### EXERCISE DIRECTIONS
In the entries below, the word "this" appears on some lines. Copy each of those lines.
══ INFORMATION GIVEN ══
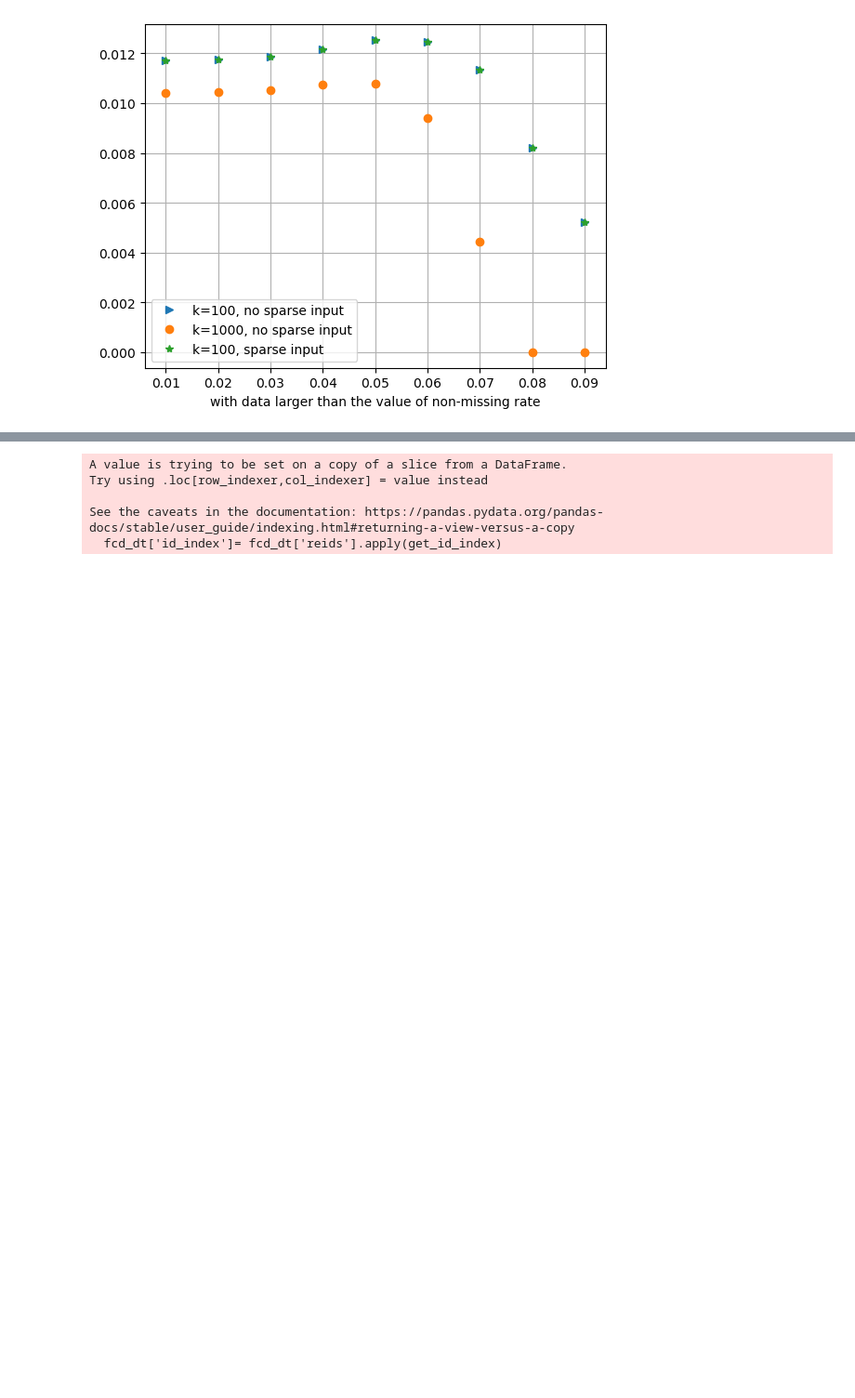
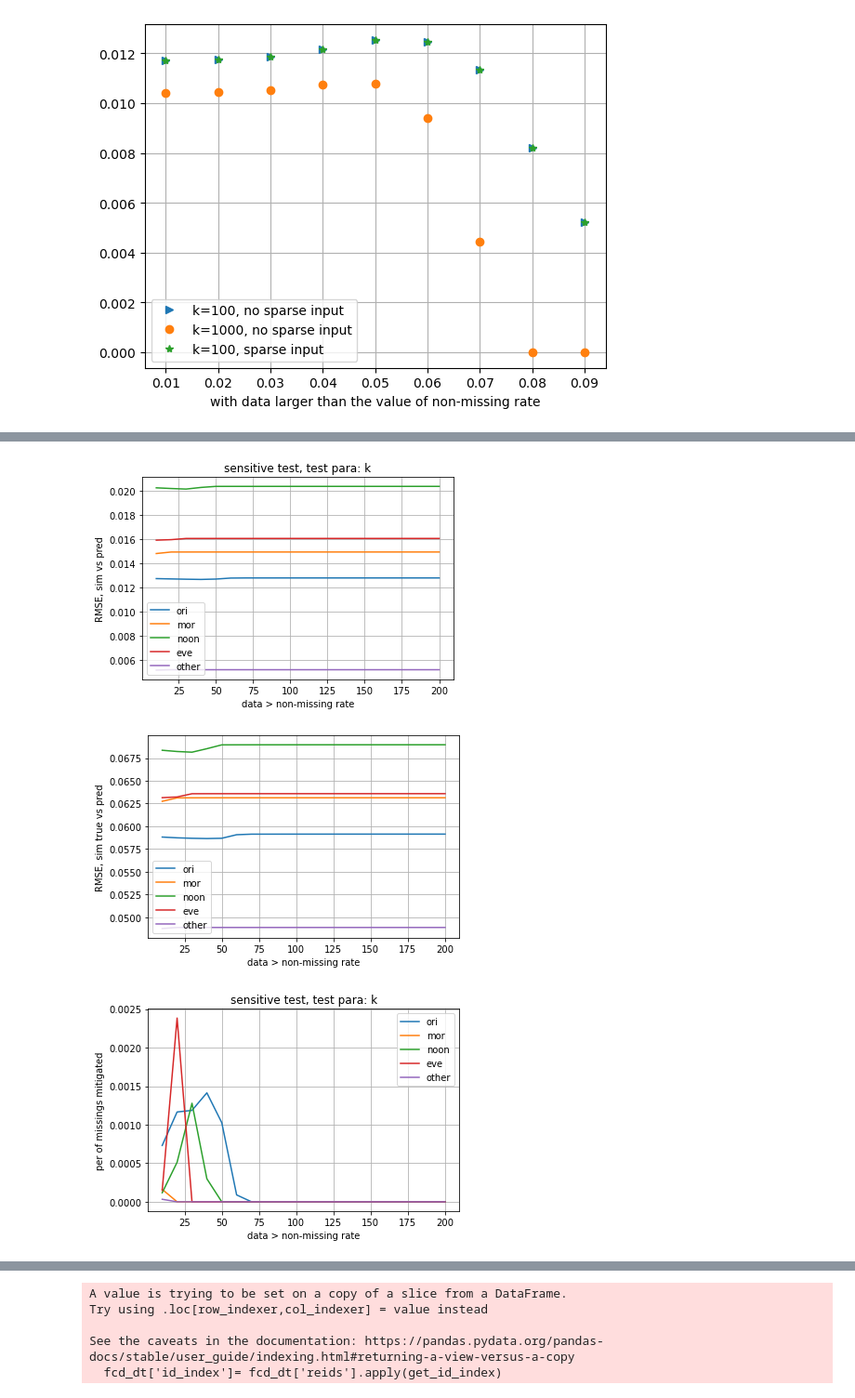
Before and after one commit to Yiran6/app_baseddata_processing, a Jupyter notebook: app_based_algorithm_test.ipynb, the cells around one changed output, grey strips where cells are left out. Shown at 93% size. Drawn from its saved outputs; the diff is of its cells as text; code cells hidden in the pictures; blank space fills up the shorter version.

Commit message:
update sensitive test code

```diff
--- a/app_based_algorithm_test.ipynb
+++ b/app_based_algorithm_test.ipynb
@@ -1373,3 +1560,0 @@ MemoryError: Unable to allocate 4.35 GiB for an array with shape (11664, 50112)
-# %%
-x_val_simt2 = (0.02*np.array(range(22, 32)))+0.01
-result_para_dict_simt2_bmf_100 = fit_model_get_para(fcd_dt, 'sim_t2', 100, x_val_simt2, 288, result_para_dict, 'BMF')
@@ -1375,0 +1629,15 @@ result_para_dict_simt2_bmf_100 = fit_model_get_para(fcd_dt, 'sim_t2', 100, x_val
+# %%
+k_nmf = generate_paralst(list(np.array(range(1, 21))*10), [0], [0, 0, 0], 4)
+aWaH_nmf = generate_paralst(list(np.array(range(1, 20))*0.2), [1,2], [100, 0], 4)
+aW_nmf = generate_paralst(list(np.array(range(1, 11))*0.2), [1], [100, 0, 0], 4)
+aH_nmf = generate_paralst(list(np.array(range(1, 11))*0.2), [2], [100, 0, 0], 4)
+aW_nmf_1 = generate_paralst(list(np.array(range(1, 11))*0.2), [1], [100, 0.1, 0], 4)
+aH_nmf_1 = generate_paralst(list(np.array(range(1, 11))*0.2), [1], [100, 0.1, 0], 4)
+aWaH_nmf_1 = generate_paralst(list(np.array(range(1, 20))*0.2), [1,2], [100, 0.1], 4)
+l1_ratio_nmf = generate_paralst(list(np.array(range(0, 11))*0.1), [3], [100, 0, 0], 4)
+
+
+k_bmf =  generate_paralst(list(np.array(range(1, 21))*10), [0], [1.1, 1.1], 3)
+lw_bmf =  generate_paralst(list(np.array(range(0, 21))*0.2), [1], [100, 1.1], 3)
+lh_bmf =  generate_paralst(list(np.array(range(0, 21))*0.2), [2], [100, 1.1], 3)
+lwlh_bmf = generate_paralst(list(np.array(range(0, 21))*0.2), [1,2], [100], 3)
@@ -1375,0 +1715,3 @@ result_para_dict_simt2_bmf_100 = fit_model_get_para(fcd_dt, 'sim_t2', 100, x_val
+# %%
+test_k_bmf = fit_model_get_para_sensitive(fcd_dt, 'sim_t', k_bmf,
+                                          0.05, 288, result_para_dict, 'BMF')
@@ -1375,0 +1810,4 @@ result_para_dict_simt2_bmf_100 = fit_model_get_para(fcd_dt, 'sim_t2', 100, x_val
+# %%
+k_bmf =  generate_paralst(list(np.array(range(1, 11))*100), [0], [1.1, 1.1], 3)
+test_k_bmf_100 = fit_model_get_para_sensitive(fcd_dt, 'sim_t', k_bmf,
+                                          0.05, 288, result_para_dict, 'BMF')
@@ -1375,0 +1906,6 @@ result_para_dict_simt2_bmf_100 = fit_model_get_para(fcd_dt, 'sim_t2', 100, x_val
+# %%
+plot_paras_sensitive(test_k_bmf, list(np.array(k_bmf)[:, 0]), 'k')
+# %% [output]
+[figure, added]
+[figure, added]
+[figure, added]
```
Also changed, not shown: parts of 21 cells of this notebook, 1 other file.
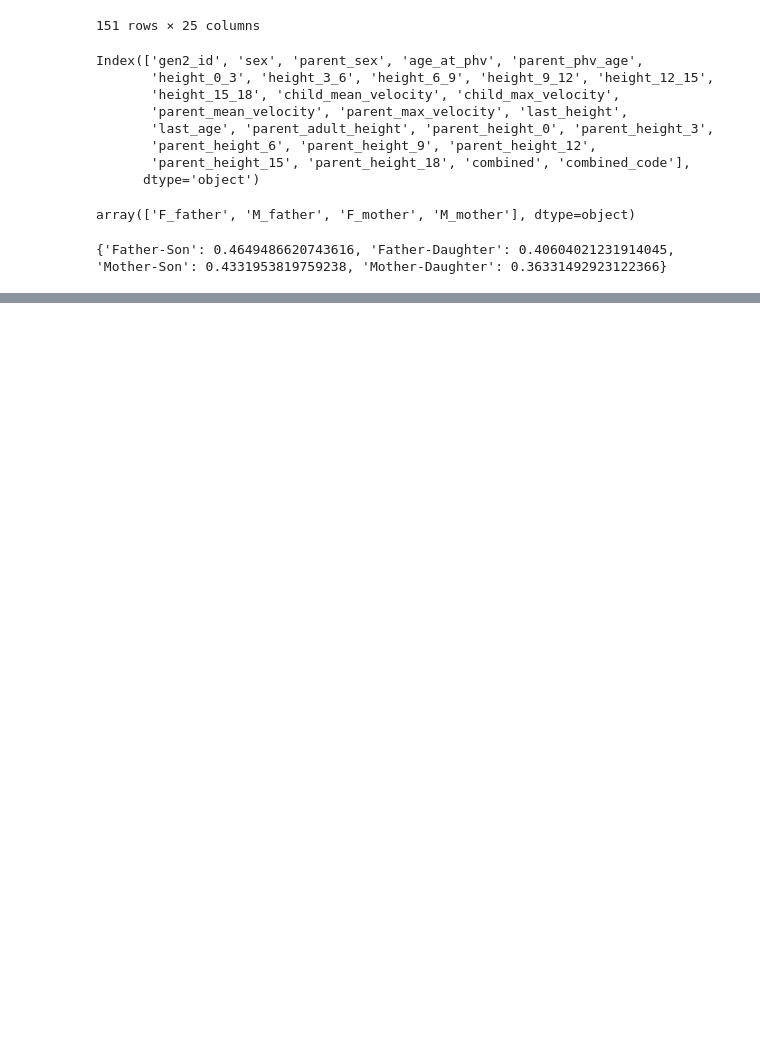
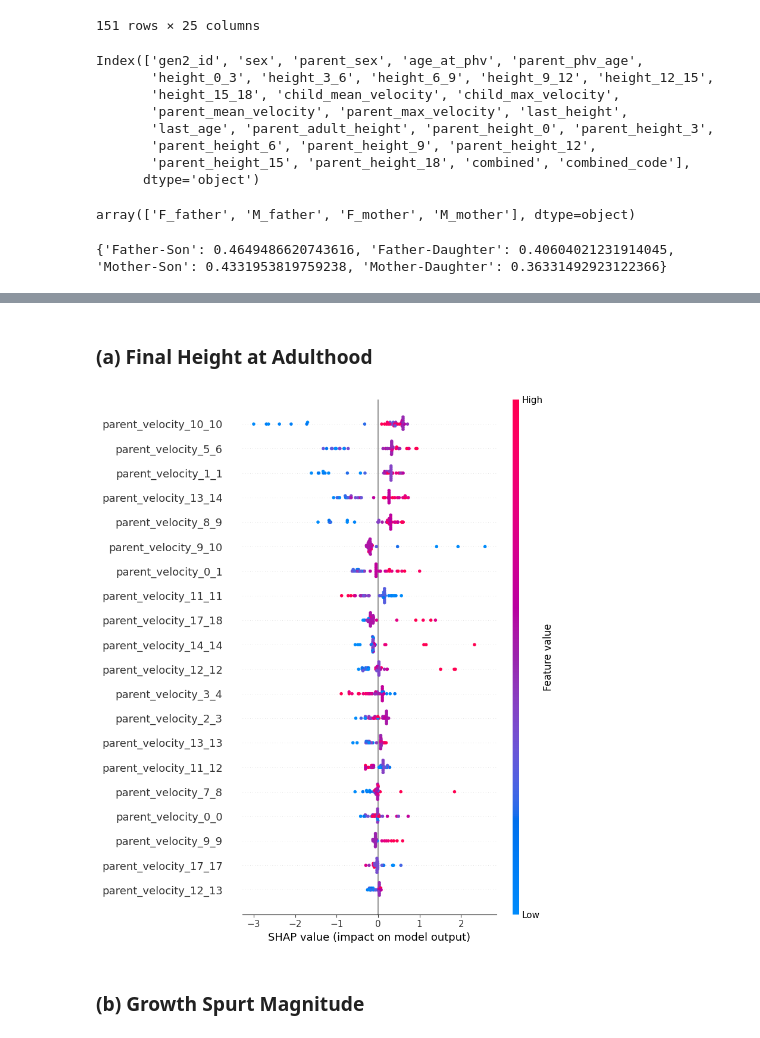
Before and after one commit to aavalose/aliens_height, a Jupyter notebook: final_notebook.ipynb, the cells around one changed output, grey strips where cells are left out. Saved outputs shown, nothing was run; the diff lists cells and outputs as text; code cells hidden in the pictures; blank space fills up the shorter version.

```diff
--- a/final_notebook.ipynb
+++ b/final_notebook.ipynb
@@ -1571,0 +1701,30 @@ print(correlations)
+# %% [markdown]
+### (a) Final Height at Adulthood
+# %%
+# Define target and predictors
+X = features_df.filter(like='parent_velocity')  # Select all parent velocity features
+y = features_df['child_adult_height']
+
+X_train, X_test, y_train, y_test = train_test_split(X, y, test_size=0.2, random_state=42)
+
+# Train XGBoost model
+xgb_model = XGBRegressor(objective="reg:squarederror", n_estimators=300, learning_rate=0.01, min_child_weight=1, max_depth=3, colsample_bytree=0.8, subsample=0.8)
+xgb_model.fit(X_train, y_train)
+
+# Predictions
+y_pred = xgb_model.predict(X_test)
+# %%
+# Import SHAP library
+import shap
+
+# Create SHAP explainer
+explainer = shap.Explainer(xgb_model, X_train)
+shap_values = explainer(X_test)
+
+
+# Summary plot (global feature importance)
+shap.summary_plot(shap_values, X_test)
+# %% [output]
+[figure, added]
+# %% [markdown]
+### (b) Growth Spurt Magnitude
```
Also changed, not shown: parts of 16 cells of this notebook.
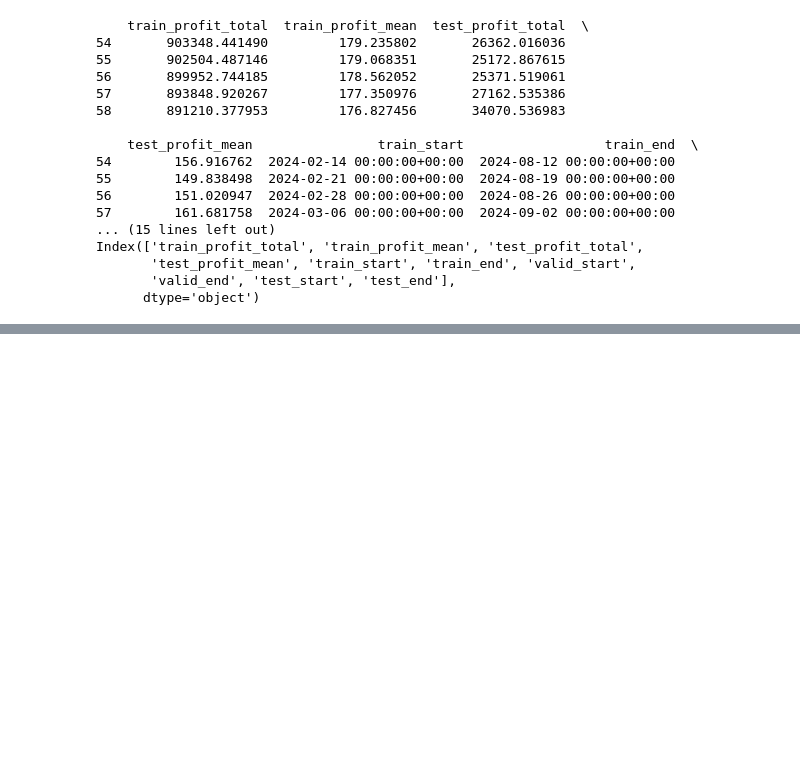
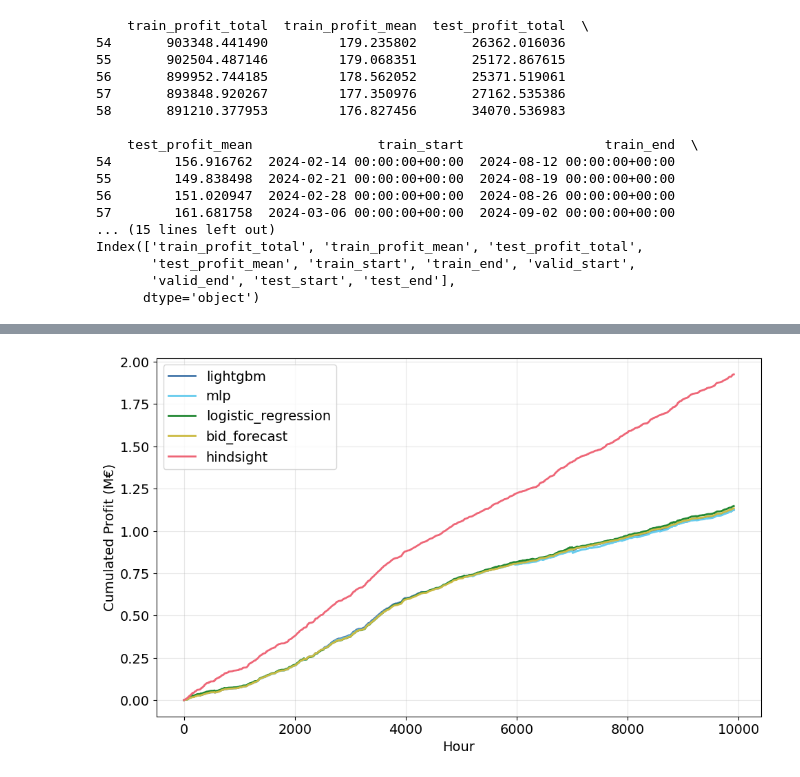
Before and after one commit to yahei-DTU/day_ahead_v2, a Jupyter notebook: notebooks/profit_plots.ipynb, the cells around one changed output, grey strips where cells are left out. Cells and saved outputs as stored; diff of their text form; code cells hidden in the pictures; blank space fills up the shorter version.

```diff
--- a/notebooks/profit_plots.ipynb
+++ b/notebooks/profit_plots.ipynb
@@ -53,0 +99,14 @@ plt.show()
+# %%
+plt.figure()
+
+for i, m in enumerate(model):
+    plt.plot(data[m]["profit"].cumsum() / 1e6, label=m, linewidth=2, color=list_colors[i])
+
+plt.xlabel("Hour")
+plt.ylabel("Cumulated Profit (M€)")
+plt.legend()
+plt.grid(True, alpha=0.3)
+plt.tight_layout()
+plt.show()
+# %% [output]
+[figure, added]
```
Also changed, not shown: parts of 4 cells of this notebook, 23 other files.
═══
### ANSWER BELOW
Also changed, not shown: parts of 21 cells of this notebook, 1 other file.
Also changed, not shown: parts of 16 cells of this notebook.
Also changed, not shown: parts of 4 cells of this notebook, 23 other files.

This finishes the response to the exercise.